Singing from the same hymn sheet

As many of you will know, I've spent much of this week singing in various performances and rehearsals. I enjoy singing in a choir - I find it very therapeutic. I think this is because it engages your whole brain.
You have to count, you have to think about pitch, you have to think about being expressive, you have to read the words and the music, you have to think about when to breathe - so there is absolutely no space left in which to stress out about whether you need to go to the supermarket, or whether you sent that email.
While I was musing about this on my way to work this morning, it also struck me that many of my fellow garden bloggers sing - or if they don't sing, they share a love of music. Was there a link, I wondered, between gardening and music? Or was it just that a lot of my garden blogging friends (those of a similar age to me) come from a generation when schools taught music properly, and communal singing (hymns at assembly and so on) was a daily occurrence?
Probably just coincidence, I decided. Then I thought about it a bit more. Hardly any of my colleagues - most of whom are at least 10 years younger than me - take part in any musical activity. I can think of only one who sings in a choir.
Yet among the bloggers I can think of quite a few - Sue Beesley, Alex Johnson, VP, for example. Nigel Colborn is a huge classical music fan.
For me, gardening is like music. I even use the same language to describe it - I like to think of planting schemes as having rhythm, form and texture. Take a look at Anne Wareham's garden at Veddw - to me, those hedges really rock. Or this landform by Charles Jencks. Or anything by Fernando Caruncho. (NB: this piece of film starts with a noisy advert.)
They remind me of a piece of Bach; it's the same marriage of order and beauty.

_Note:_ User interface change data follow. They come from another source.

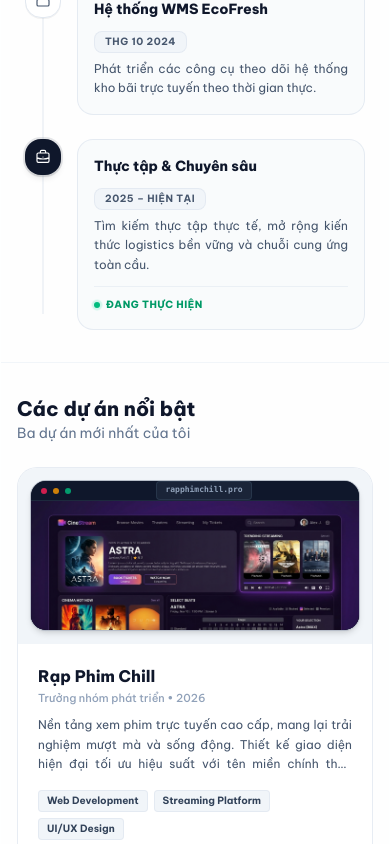
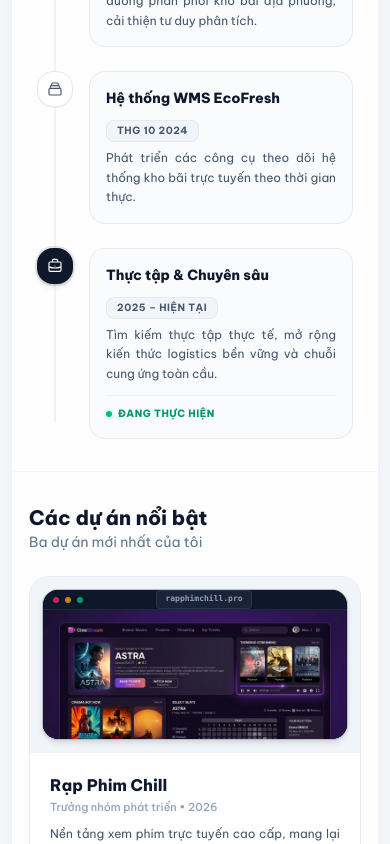
Before and after one commit to dinhphuong25/portfolio1, a Next.js app: page / in a window 390 px wide. Shown: the part 1682-2526 px from the top of the page. Built offline with nearby package versions, Linux system fonts and the light colour scheme.

Commit message:
fix: enable rounded-2xl corners and floating margins on mobile containers across all pages

```diff
--- a/src/components/pages/BlogPageClient.tsx
+++ b/src/components/pages/BlogPageClient.tsx
@@ -53,8 +53,8 @@ export default function BlogPageClient() {
 
     return (
         <>
-            <div className="max-w-6xl mx-auto py-0 px-0 sm:py-4 sm:px-4 lg:py-6 lg:px-6 lg:pr-6">
-                <div className="bg-white dark:bg-slate-900 sm:rounded-3xl shadow-xl border border-slate-200/80 dark:border-slate-800 p-5 sm:p-6 lg:p-8 relative">
+            <div className="max-w-6xl mx-auto p-3 sm:p-4 lg:p-6 lg:pr-6">
+                <div className="bg-white dark:bg-slate-900 rounded-2xl sm:rounded-3xl shadow-xl border border-slate-200/80 dark:border-slate-800 p-5 sm:p-6 lg:p-8 relative">
                     {/* Header */}
                     <Reveal direction="down" delay={100}>
                         <div className="mb-6 space-y-2">
--- a/src/components/pages/BlogPostClient.tsx
+++ b/src/components/pages/BlogPostClient.tsx
@@ -52,8 +52,8 @@ export default function BlogPostClient({ slug }: { slug: string }) {
     return (
         <>
             <ReadingProgressBar />
-            <div className="max-w-5xl mx-auto py-0 px-0 sm:py-4 sm:px-4 lg:py-6 lg:px-6 lg:pr-6">
-                <div className="bg-white dark:bg-slate-900 sm:rounded-3xl shadow-xl border border-slate-200/80 dark:border-slate-800 overflow-hidden">
+            <div className="max-w-5xl mx-auto p-3 sm:p-4 lg:p-6 lg:pr-6">
+                <div className="bg-white dark:bg-slate-900 rounded-2xl sm:rounded-3xl shadow-xl border border-slate-200/80 dark:border-slate-800 overflow-hidden">
                     <Reveal direction="up" delay={100}>
                         <article>
                             {/* Standard Header */}
--- a/src/components/pages/ContactPageClient.tsx
+++ b/src/components/pages/ContactPageClient.tsx
@@ -51,9 +51,9 @@ export default function ContactPageClient() {
     ];
 
     return (
-        <div className="max-w-6xl mx-auto p-4 sm:p-6 lg:p-8">
+        <div className="max-w-6xl mx-auto p-3 sm:p-6 lg:p-8">
             {/* Unified Container */}
-            <div className="bg-white dark:bg-slate-900 rounded-[2rem] shadow-xl border border-slate-200/80 dark:border-slate-800 overflow-hidden">
+            <div className="bg-white dark:bg-slate-900 rounded-2xl sm:rounded-[2rem] shadow-xl border border-slate-200/80 dark:border-slate-800 overflow-hidden">
                 <div className="grid grid-cols-1 lg:grid-cols-12 gap-0">
 
                     {/* Left Column: Info & Connect */}
--- a/src/components/pages/HomeClient.tsx
+++ b/src/components/pages/HomeClient.tsx
@@ -14,8 +14,8 @@ export default function HomeClient() {
 
   return (
     <>
-      <div className="max-w-6xl mx-auto py-0 px-0 sm:py-4 sm:px-4 lg:py-6 lg:px-6 lg:pr-6">
-        <article className="glass-premium sm:rounded-3xl overflow-hidden relative shadow-xl border border-slate-200/80 dark:border-slate-800">
+      <div className="max-w-6xl mx-auto p-3 sm:p-4 lg:p-6 lg:pr-6">
+        <article className="glass-premium rounded-2xl sm:rounded-3xl overflow-hidden relative shadow-xl border border-slate-200/80 dark:border-slate-800">
           <Reveal direction="down">
             <ProfileHeader
               onMessage={() => {
```
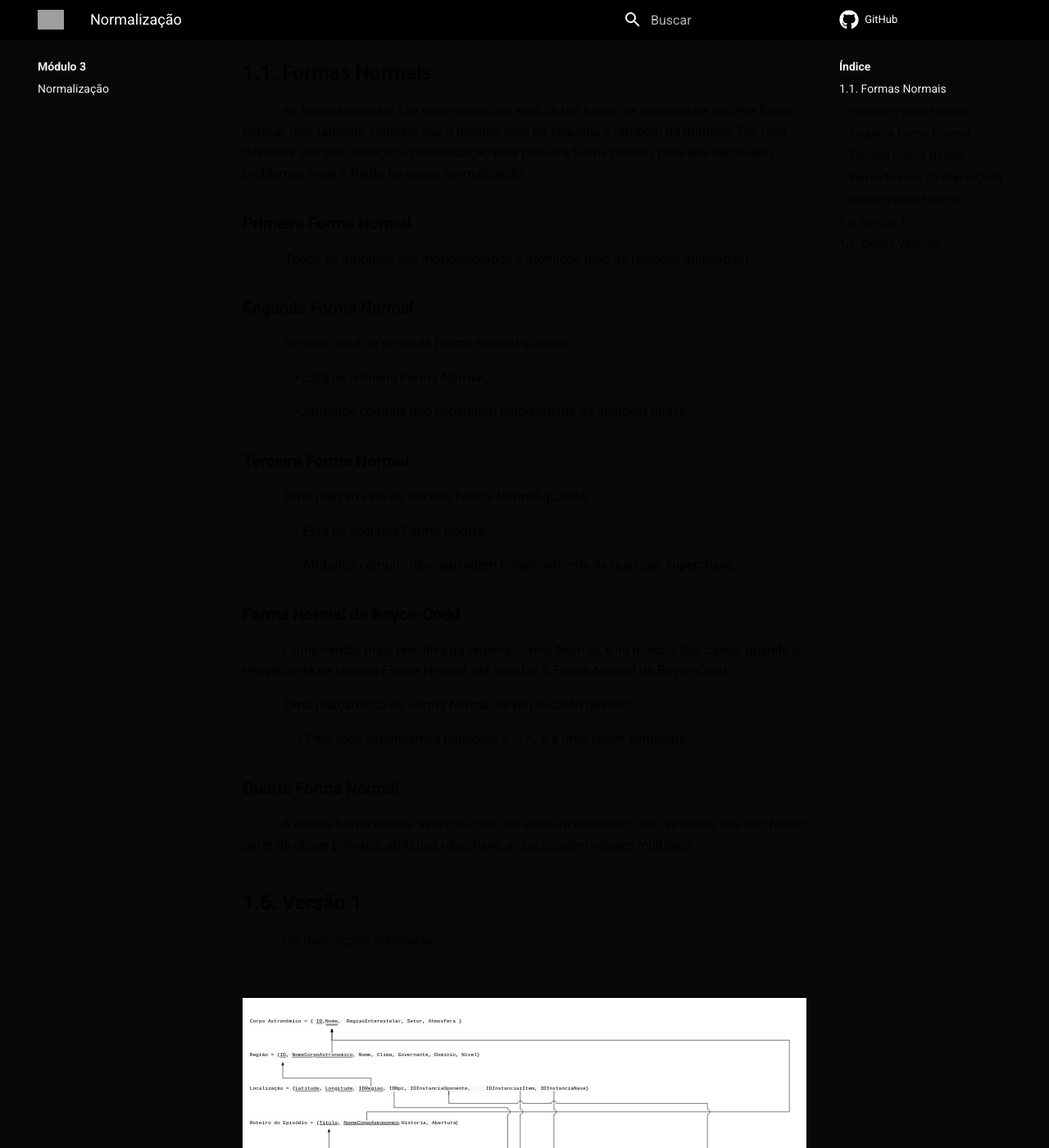
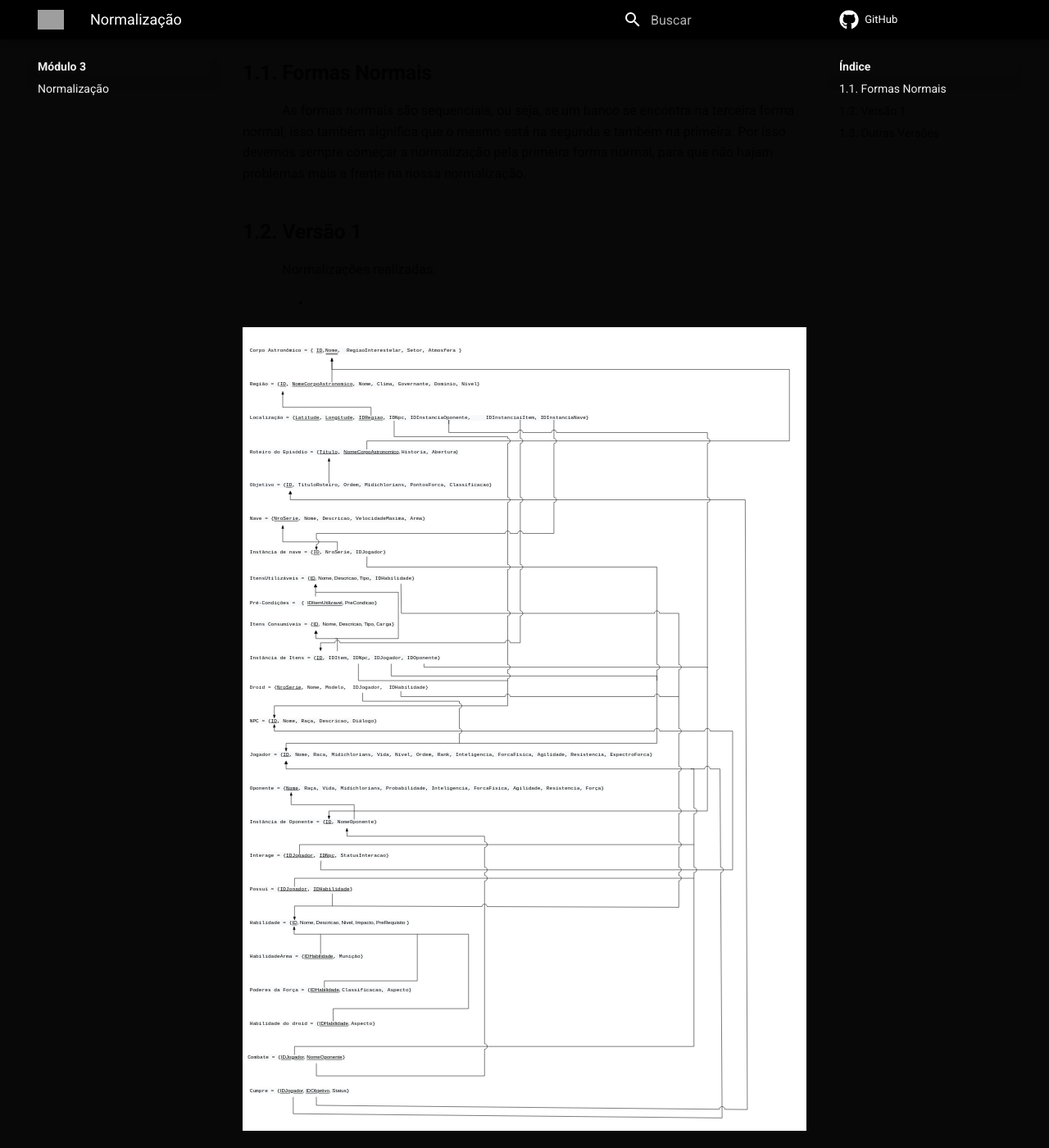
Before and after one commit to SBD1/Grupo02-starWars, an MkDocs documentation site: the page built from docs/modulo3/normalizacao.md, in a window 1280 px wide and 1400 px high, scrolled down 398 px. Shown: the whole window at 82% size. Built offline with MkDocs 1.6.1 and Material for MkDocs 9.7.7, drawn with Linux system fonts in a browser that asks for light colours; comment, search, counter and statistics services are not loaded; some of the changed text lies outside the part shown; grey boxes are pictures that could not be loaded.

Commit message:
Fix text
Co-authored-by: Klyssmann Oliveira <klyssmannoliveira@gmail.com>
Co-authored-by: João Gabriel <joaogabriel.c.matos@gmail.com>
Co-authored-by: Gabriel Sabanai <gabrielsabanaitrindade@gmail.com>
Co-authored-by: Luiz Henrique <luizhemrique.fnandes@gmail.com>

```diff
--- a/docs/modulo3/normalizacao.md
+++ b/docs/modulo3/normalizacao.md
@@ -11,34 +11,7 @@
 ## **1.1. Formas Normais**
 &emsp;&emsp;&emsp;As formas normais são sequenciais, ou seja, se um banco se encontra na terceira forma normal, isso também significa que o mesmo está na segunda e também na primeira. Por isso devemos sempre começar a normalização pela primeira forma normal, para que não hajam problemas mais a frente na nossa normalização.
 
-### **Primeira Forma Normal**
-&emsp;&emsp;&emsp; Todos os atributos são monovalorados e atômicos (não há relações aninhadas).
-
-### **Segunda Forma Normal**
-&emsp;&emsp;&emsp; Relação está na segunda Forma Normal quando:
-
-&emsp;&emsp;&emsp;&emsp;• Está na primeira Forma Normal,
-
-&emsp;&emsp;&emsp;&emsp;• Atributos comuns não dependem parcialmente de qualquer chave.
-
-### **Terceira Forma Normal**
-&emsp;&emsp;&emsp; Uma relação está na terceira Forma Normal quando:
-
-&emsp;&emsp;&emsp;&emsp;• Está na segunda Forma Normal;
-
-&emsp;&emsp;&emsp;&emsp;• Atributos comuns não dependem transitivamente de qualquer superchave.
-
-### **Forma Normal de Boyce-Codd**
-&emsp;&emsp;&emsp;É uma versão mais restritiva da terceira Forma Normal, e na maioria dos casos, quando a relação está na terceira Forma Normal, ela satisfaz à Forma Normal de Boyce-Codd.
-
-&emsp;&emsp;&emsp; Uma relação está na Forma Normal de Boyce-Codd quando:
-
-&emsp;&emsp;&emsp;&emsp; • Para toda dependência funcional X -> A, X é uma
-chave candidata.
-### **Quarta Forma Normal**
-&emsp;&emsp;&emsp;A quarta forma normal assegura que não existam entidades com atributos que não fazem parte da chave primária, atributos não chave, e que possem valores múltiplos.
-
-## **1.6. Versão 1**
+## **1.2. Versão 1**
 
 &emsp;&emsp;&emsp;Normalizações realizadas:
 
@@ -48,7 +21,7 @@ chave candidata.
 
 <a href="https://sbd1.github.io/Grupo02-starWars/modulo3/img/normal-v1.svg" target="_blank">Clique aqui</a> para ver o modelo com mais detalhes.
 
-## **1.7. Outras Versões**
+## **1.3. Outras Versões**
 
 <details>
   <summary>Versão 0.1</summary>
```
Also changed, not shown: docs/modulo1/der.md (+1 -1 lines), docs/modulo2/dominio.md (+1 -1 lines), docs/modulo2/modelo-relacional.md (+1 -1 lines).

Is it precisely that which appeals to my fellow gardeners and music-makers? Oddly enough, if you go to Fernando Caruncho's website, the first thing that greets you is a piece of Baroque piano music.
Being a lazy gardener with no design training, I often take refuge in the leitmotif approach, where the same combination of plants is repeated.
Plants are like an orchestra - there are the sonorous bass notes of deep green glossy evergreens, and the brilliant trumpet blasts of plants such as cannas and lilies. And a garden can physically make a noise, of course - the rustle of leaves, the creak of tree trunks, the humming, buzzing, tuneful chorus of insects and birds.
Gardening also reminds me of conducting - that challenge of getting everyone to come in at the right time, and at the right speed, is just like getting things to flower or fruit when you want them too. (And very often there's a lot of back-breaking work, which results in an all-too brief performance.)
What do you think? Are you a singer and a sower? Do you orchestrate your garden?